(Web page revision data)

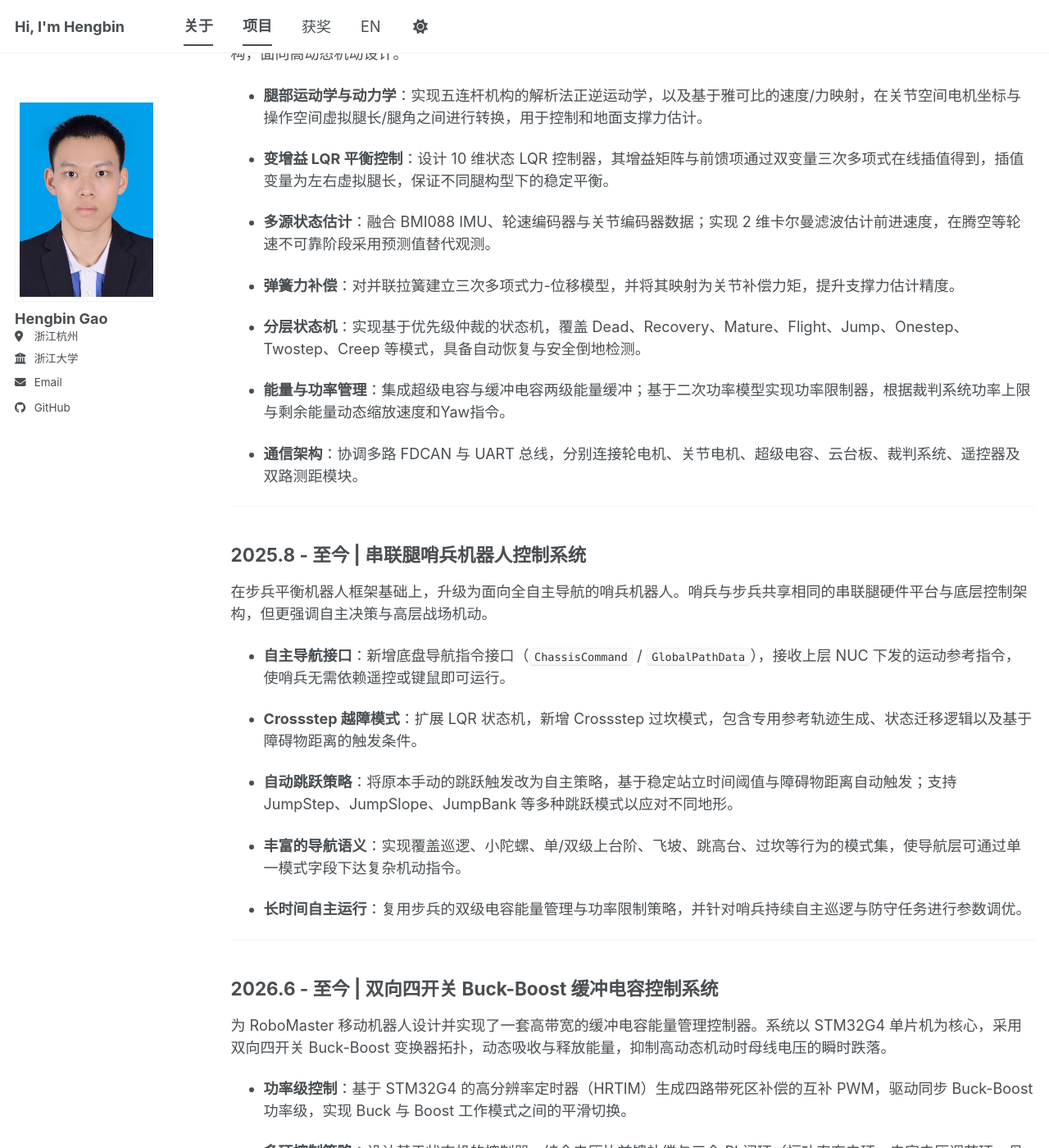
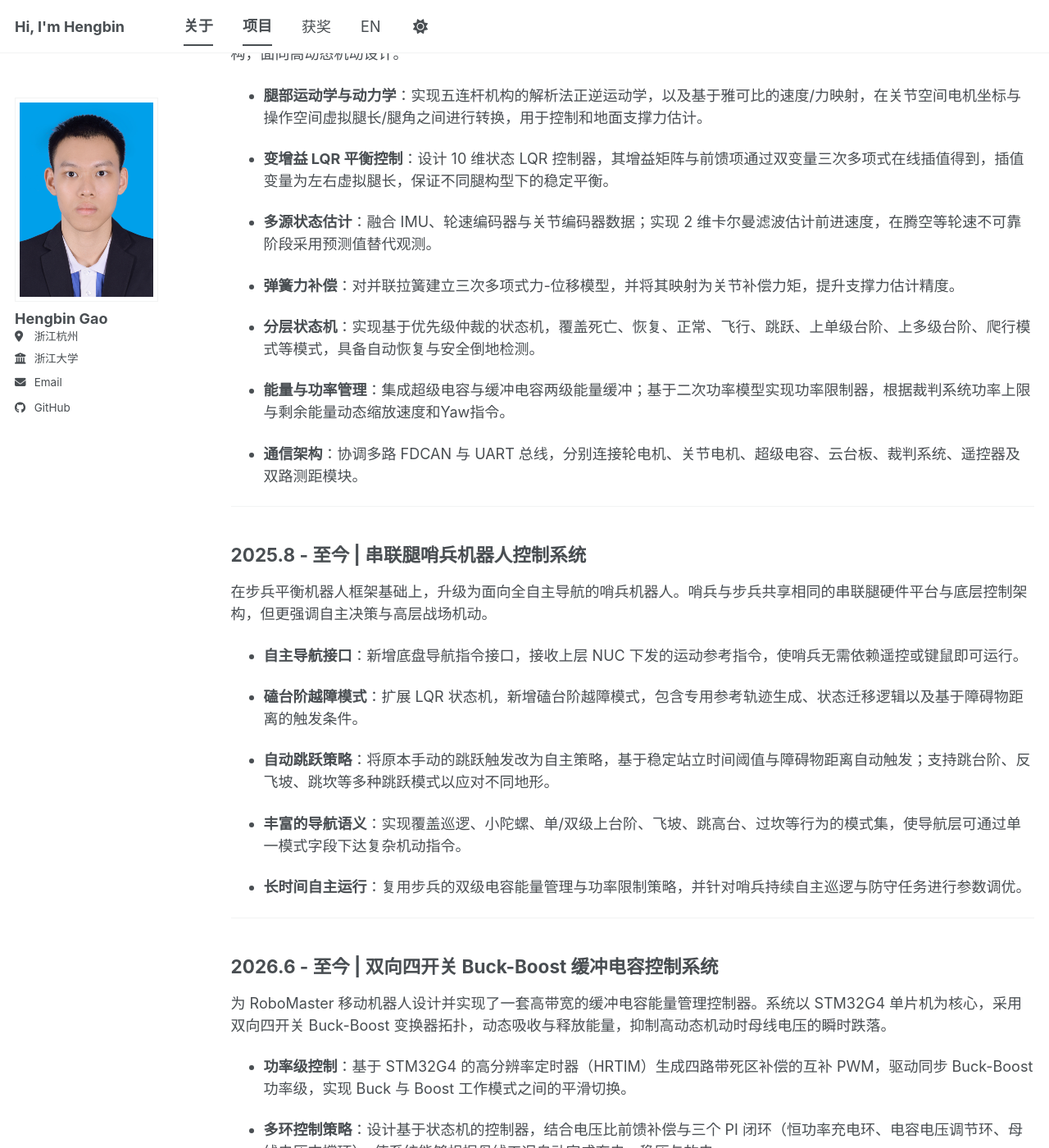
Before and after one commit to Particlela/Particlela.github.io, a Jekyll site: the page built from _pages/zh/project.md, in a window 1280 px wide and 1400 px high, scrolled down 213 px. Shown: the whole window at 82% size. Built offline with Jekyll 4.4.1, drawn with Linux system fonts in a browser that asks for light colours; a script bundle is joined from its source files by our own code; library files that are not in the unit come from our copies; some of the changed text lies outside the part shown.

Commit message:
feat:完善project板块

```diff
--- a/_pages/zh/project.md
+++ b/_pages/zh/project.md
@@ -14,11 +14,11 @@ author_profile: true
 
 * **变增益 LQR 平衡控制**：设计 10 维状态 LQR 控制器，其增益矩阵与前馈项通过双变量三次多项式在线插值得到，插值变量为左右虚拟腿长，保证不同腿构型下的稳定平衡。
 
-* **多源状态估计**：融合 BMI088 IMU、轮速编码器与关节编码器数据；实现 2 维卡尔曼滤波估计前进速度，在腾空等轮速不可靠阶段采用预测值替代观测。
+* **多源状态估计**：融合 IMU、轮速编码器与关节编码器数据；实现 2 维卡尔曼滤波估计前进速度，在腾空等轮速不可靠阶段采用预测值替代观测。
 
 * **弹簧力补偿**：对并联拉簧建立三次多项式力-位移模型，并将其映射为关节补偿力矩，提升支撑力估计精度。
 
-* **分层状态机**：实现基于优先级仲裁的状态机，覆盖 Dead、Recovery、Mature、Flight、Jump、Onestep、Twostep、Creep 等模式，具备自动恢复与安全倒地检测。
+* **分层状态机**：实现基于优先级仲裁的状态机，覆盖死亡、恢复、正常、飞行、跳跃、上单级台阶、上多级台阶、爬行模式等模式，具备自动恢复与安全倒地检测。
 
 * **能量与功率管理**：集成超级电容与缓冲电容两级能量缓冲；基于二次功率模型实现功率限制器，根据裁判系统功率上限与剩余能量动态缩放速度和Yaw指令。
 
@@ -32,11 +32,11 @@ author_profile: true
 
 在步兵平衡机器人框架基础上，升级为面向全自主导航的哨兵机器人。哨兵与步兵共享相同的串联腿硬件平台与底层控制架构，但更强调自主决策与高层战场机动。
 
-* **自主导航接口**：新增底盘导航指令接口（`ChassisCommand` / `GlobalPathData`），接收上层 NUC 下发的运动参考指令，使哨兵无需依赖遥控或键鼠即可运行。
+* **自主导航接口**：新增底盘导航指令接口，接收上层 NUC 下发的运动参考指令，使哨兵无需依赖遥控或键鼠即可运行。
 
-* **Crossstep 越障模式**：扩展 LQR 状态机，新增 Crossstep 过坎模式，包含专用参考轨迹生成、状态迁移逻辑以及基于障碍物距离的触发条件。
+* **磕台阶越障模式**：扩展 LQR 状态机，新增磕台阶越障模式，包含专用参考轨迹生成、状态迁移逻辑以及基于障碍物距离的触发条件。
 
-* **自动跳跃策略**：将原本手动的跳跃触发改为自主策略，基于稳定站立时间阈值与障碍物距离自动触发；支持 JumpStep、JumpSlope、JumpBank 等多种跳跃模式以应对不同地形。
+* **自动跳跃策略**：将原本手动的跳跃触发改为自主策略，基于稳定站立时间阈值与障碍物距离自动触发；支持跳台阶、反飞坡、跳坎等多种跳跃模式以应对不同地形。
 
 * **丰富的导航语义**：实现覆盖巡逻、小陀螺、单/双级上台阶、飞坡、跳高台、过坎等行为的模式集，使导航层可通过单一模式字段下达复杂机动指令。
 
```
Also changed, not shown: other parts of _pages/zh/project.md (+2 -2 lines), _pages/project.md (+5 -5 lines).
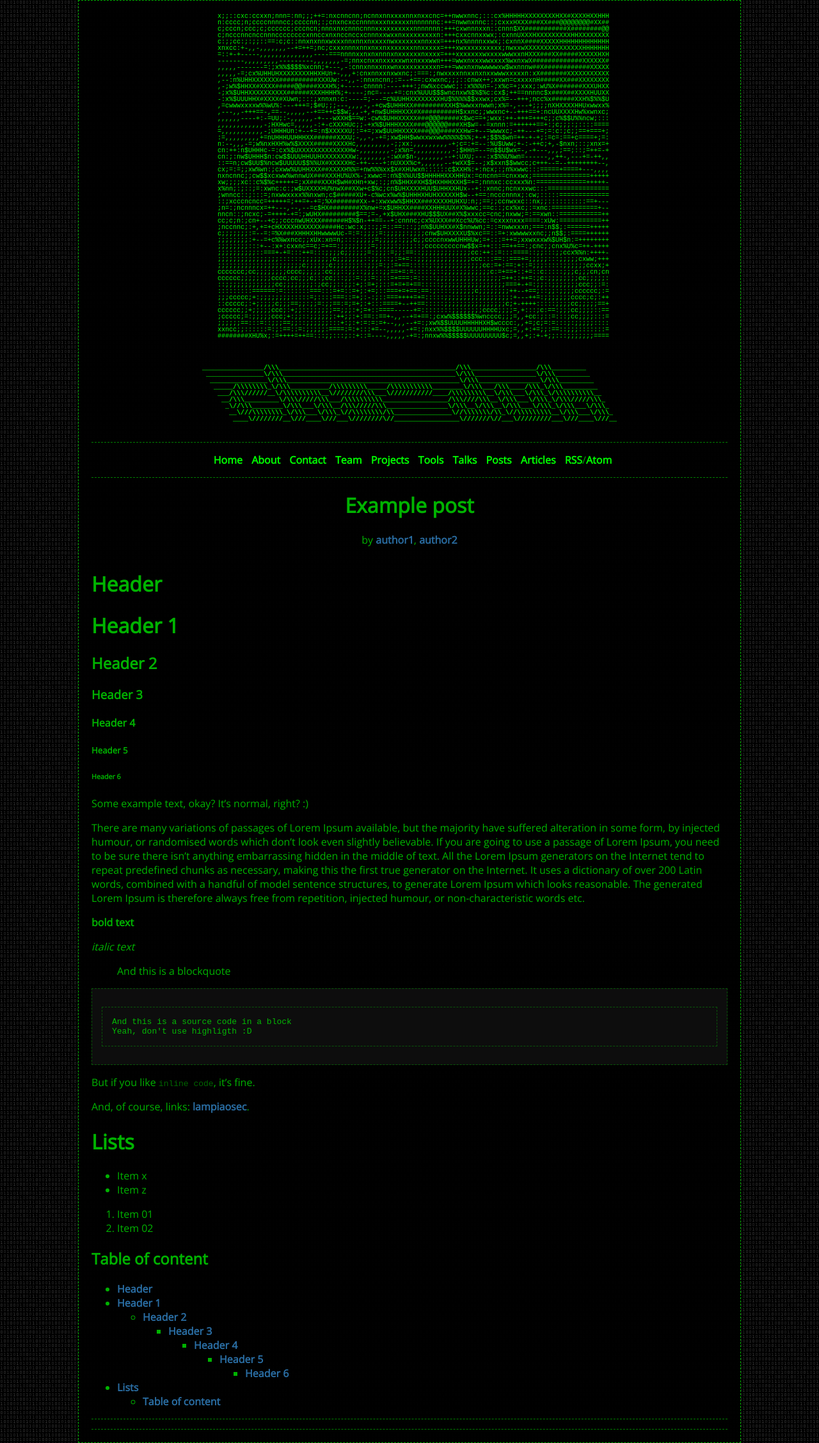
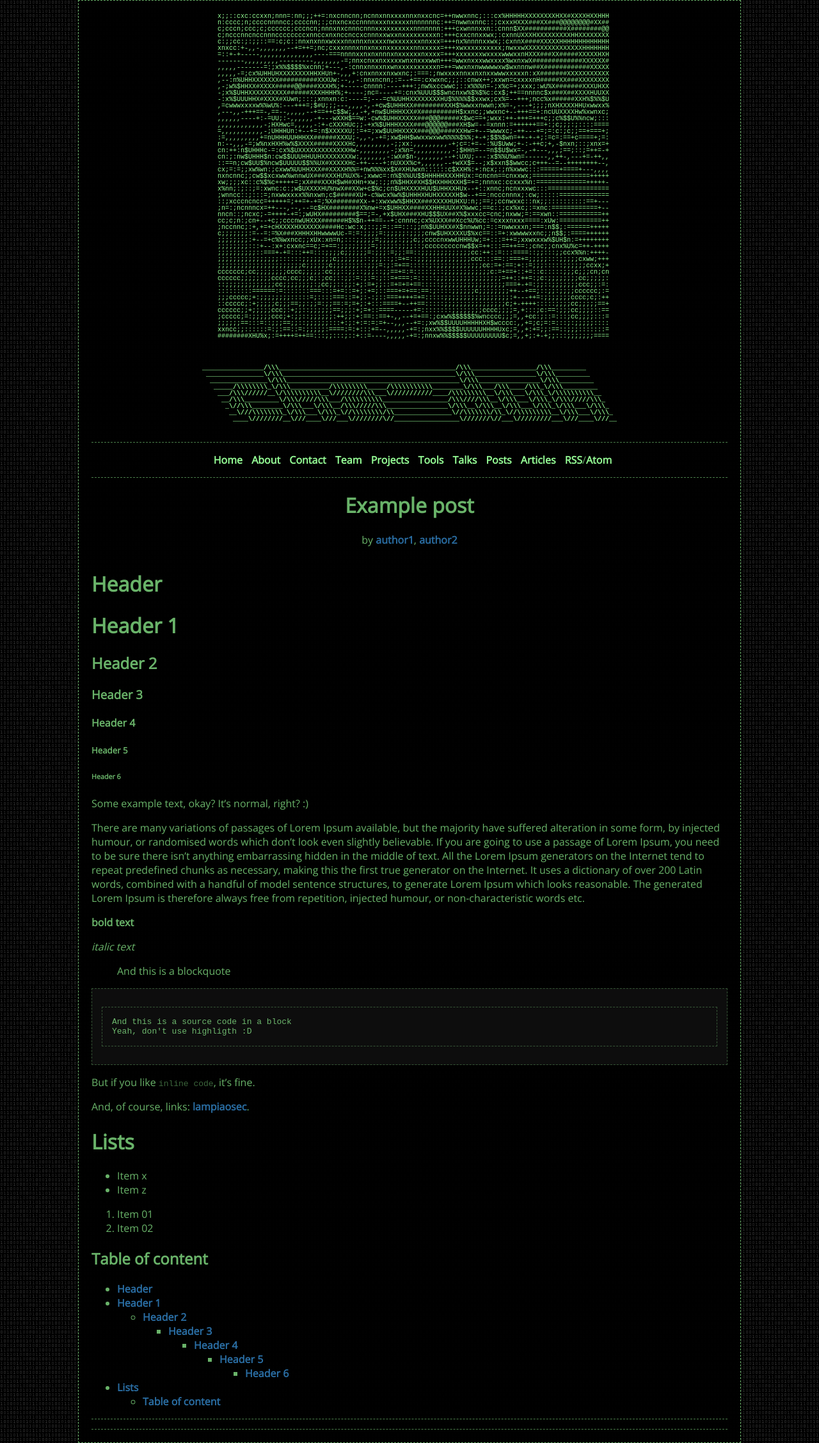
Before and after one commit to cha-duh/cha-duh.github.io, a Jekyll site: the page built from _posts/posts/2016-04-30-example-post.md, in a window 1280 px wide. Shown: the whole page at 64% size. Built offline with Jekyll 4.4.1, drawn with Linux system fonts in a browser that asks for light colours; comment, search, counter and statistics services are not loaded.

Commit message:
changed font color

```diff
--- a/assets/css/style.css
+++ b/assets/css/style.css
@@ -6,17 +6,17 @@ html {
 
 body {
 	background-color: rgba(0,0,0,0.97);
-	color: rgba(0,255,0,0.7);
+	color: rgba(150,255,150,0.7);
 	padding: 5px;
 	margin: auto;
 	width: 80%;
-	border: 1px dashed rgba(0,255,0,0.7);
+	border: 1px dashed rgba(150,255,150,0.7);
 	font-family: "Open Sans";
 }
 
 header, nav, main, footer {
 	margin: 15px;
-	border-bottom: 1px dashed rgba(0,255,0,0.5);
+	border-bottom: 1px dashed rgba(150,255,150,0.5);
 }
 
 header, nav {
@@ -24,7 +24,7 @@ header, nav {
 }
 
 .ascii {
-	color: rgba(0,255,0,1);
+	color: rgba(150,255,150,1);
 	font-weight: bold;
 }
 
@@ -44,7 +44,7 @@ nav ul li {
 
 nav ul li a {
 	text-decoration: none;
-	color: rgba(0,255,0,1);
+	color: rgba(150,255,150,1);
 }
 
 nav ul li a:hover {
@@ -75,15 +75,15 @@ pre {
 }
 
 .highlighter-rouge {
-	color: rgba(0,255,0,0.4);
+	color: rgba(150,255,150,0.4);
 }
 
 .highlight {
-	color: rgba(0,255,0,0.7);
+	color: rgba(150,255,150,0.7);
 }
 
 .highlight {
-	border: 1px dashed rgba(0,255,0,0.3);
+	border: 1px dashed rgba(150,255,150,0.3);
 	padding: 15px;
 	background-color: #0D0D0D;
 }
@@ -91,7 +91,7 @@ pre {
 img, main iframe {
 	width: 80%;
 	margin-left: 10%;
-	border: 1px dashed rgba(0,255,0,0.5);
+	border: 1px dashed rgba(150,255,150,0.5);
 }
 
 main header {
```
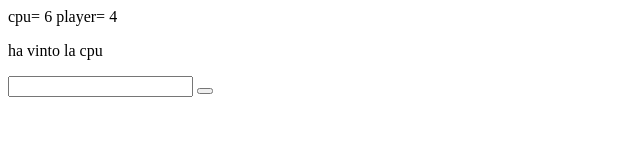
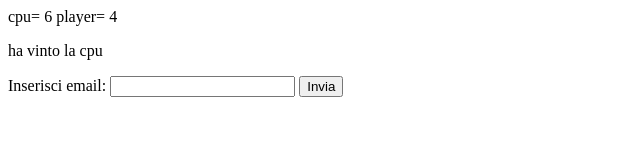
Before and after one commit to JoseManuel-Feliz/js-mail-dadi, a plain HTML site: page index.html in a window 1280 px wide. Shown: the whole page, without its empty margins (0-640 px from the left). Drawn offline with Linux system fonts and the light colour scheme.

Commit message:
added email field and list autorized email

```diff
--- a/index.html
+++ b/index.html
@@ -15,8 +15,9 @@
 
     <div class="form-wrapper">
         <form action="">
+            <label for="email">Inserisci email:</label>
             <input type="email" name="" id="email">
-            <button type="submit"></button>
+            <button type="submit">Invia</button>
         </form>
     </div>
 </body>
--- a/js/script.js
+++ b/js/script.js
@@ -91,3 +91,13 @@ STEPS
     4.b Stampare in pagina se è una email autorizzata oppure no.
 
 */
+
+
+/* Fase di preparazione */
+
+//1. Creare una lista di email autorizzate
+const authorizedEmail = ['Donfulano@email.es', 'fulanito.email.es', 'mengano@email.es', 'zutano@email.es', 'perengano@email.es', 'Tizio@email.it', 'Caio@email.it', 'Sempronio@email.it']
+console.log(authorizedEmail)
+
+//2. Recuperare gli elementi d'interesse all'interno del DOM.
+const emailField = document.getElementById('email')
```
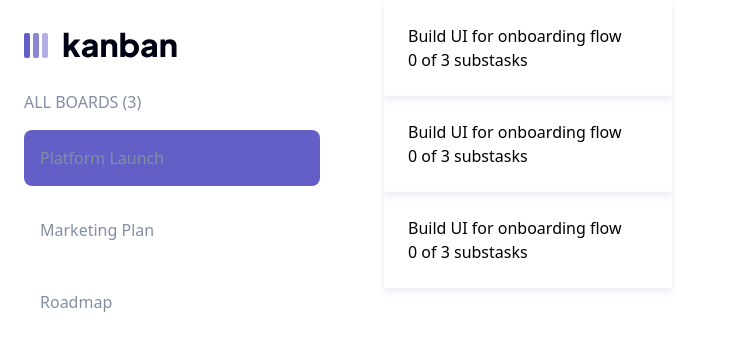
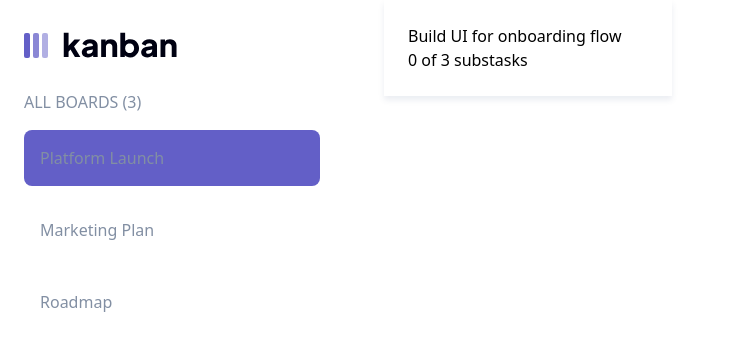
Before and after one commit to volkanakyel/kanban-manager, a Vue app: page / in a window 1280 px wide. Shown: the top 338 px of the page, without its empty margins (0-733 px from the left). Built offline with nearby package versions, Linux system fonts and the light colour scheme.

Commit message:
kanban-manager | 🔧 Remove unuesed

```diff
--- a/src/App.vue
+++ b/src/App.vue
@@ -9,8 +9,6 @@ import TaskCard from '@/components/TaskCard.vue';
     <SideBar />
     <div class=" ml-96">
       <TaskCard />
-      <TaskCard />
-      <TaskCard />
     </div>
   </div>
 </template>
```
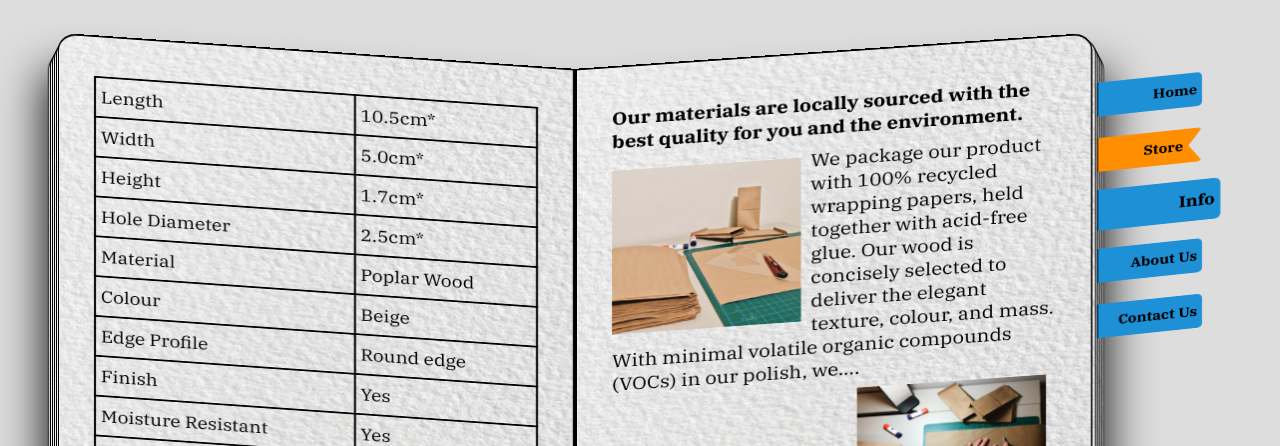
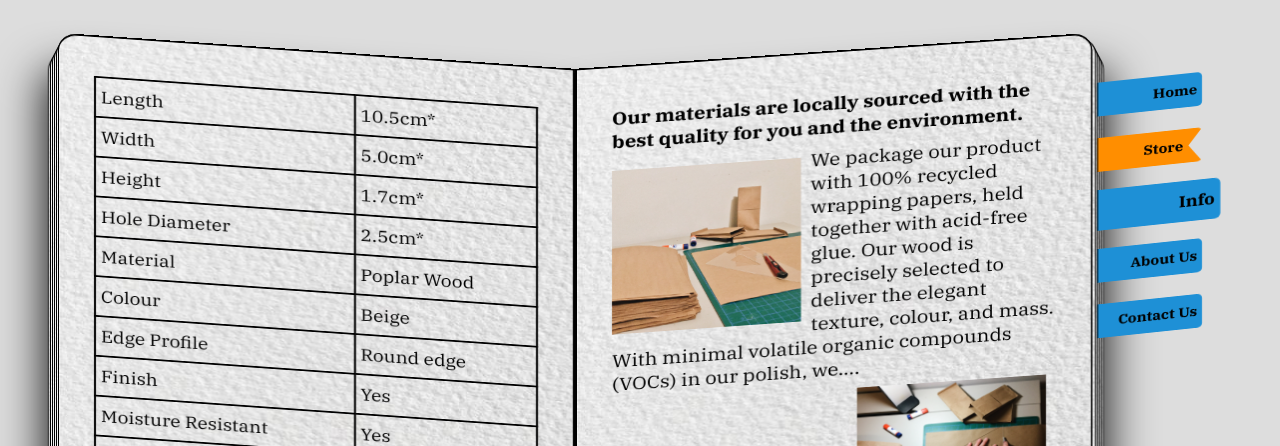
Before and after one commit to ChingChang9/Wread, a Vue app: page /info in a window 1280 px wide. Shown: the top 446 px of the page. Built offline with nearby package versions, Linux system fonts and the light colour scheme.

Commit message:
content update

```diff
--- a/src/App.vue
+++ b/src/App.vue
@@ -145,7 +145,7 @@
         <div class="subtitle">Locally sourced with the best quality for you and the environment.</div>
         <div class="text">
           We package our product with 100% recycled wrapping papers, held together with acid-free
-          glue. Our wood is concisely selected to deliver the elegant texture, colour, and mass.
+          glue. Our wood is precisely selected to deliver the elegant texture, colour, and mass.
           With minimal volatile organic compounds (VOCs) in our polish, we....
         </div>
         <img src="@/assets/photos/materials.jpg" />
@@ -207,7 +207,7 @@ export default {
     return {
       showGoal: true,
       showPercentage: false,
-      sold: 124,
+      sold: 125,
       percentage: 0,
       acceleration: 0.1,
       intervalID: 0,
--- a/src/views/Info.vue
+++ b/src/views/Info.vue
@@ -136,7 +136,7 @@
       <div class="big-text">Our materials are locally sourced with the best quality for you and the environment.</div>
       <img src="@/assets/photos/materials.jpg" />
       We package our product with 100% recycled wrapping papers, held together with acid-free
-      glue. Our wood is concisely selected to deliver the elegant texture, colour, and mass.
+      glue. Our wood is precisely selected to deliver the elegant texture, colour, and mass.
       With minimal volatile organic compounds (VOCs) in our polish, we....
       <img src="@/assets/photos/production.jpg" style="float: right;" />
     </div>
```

### What is required
Show each line in the entries that holds the string "header".

### Exercise solution
 header, nav, main, footer {
 header, nav {
@@ -24,7 +24,7 @@ header, nav {
 main header {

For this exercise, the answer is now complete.